Five years ago, Utah offensive lineman Nick Ford was Britain Covey-sized.
He's a former defensive back, a son of a college receiver, capable of performing cartwheels at nearly 320 pounds and proficient on the ukulele, piano and guitar. Even more remarkably, Ford once moved from defense to offense in the Ute football program.
The transformation traditionally works the other way with the Utes, known for turning receivers and quarterbacks into all kinds of defensive stars. Ford is a potential four-year fixture on Utah’s offensive line. He’s an 18-year-old redshirt freshman from southern California who’s competing with sophomore Orlando Umana at left guard in the team’s preseason camp.
“It's very obvious that's where he belongs,” Ute coach Kyle Whittingham said. “He's everything that you're looking for in an offensive lineman. … He's got great feet, athleticism.”
Expecting him to remain as nimble as when he was a 5-foot-8, 160-pound high school freshman — roughly the dimension of Covey, the Utes' sophomore receiver — would be asking too much. Yet by offensive linemen’s standards, Ford is graceful.
“You can't maintain all of it, going from 160 to 320; that's a big leap,” Ford said. “But I've definitely maintained part of it.”
He’s distinguishable by his hair, dyed blonde. Ford loves the ethnic diversity of the Ute program, and he’s a one-man melting pot. Sometimes mistaken as Polynesian, like many of his teammates, he’s a son of an African-American father and a mother who’s half Portuguese and half Native American.
Roughly 30 years after his father caught several dozen passes from Troy Taylor as a University of California receiver, Ford is protecting the quarterbacks being coached by Taylor, the Utes' offensive coordinator.
Michael Ford “is built like a linebacker now,” Taylor said.

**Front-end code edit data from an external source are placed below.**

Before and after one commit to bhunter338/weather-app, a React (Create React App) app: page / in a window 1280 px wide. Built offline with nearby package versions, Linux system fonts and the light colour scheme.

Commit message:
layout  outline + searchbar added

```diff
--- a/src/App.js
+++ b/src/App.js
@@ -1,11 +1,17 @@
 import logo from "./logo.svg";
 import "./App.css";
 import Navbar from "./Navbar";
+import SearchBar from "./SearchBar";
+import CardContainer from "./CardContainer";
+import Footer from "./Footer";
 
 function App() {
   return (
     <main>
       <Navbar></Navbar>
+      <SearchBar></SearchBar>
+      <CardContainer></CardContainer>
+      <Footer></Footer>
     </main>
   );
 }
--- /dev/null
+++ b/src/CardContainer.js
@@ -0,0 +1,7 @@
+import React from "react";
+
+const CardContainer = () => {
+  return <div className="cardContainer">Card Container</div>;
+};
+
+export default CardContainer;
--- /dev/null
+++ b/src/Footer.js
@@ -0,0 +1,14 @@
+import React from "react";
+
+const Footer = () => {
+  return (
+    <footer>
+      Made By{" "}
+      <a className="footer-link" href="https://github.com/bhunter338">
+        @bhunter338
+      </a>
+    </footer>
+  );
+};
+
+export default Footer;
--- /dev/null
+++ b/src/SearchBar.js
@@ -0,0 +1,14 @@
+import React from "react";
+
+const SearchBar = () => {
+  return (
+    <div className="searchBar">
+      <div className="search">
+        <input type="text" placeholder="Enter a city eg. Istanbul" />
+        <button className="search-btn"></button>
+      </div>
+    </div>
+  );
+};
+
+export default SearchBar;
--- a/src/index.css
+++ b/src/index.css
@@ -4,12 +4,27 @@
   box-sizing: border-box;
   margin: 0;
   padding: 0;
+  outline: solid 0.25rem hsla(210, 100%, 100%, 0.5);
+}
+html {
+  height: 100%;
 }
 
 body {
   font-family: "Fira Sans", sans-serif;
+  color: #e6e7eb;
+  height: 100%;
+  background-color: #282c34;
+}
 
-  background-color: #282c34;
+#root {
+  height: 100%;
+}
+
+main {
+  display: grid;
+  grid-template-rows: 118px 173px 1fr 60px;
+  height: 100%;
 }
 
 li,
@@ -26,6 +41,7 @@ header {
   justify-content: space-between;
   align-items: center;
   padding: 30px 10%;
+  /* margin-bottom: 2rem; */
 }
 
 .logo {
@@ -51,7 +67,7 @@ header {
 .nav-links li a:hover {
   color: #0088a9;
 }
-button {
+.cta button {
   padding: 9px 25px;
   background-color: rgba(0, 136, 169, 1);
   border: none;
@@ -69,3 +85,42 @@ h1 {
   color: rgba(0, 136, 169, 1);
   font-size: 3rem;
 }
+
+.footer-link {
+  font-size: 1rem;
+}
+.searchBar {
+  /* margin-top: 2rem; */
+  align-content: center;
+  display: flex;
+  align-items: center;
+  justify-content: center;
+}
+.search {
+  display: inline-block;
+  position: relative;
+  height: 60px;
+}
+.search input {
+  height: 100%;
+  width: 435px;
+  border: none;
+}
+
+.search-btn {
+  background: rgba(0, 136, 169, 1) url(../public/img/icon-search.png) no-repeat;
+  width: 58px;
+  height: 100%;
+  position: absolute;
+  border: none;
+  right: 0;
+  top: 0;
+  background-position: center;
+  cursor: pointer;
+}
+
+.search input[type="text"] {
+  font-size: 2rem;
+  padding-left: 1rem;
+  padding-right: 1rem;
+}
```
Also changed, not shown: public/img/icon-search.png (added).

And his son has grown into an offensive lineman. Nick Ford's 6-foot-5 height is not shocking; his father is 6-3 and his mother is 5-11. Doubling his weight in five years is more surprising, stemming from his San Pedro High School team's needing more size at various positions along the way and his father's knowledge of body building.
Utah lineman Nick Ford’s height and weight checkpoints of the past five seasons:
2013 • 5-8, 160.
2014 5-10, 190.
2015 • 6-1, 240.
2016 • 6-2, 280.
2017 • 6-5, 315.
2018 • 6-5, 320.
They would lift weights in the garage after Nick came home from his team’s workouts, and the onetime safety and receiver morphed into a two-way lineman. Having originally committed to Nevada, Ford signed with Utah as a defensive lineman (he chose the Utes over other Pac-12 schools, shortly before Taylor joined the staff).
Whittingham knew from the start that moving Ford to offense would be a possibility. So when Ford made the suggestion, the staff quickly endorsed it.
With an October birthday, Ford is young for his grade. A redshirt season in 2017 aided his development, even though he chafed about not being able to play. He has a big opportunity now, with one vacancy on an offensive line that returned four starters.
Ford is proud of his ability to play all five positions. He also knew the Utes needed to find a left guard this month, and he wanted the job. After a week of camp, Whittingham named him a likely starter at guard. And with two weeks until the Aug. 30 season opener vs. Weber State, Ford intends to stay there.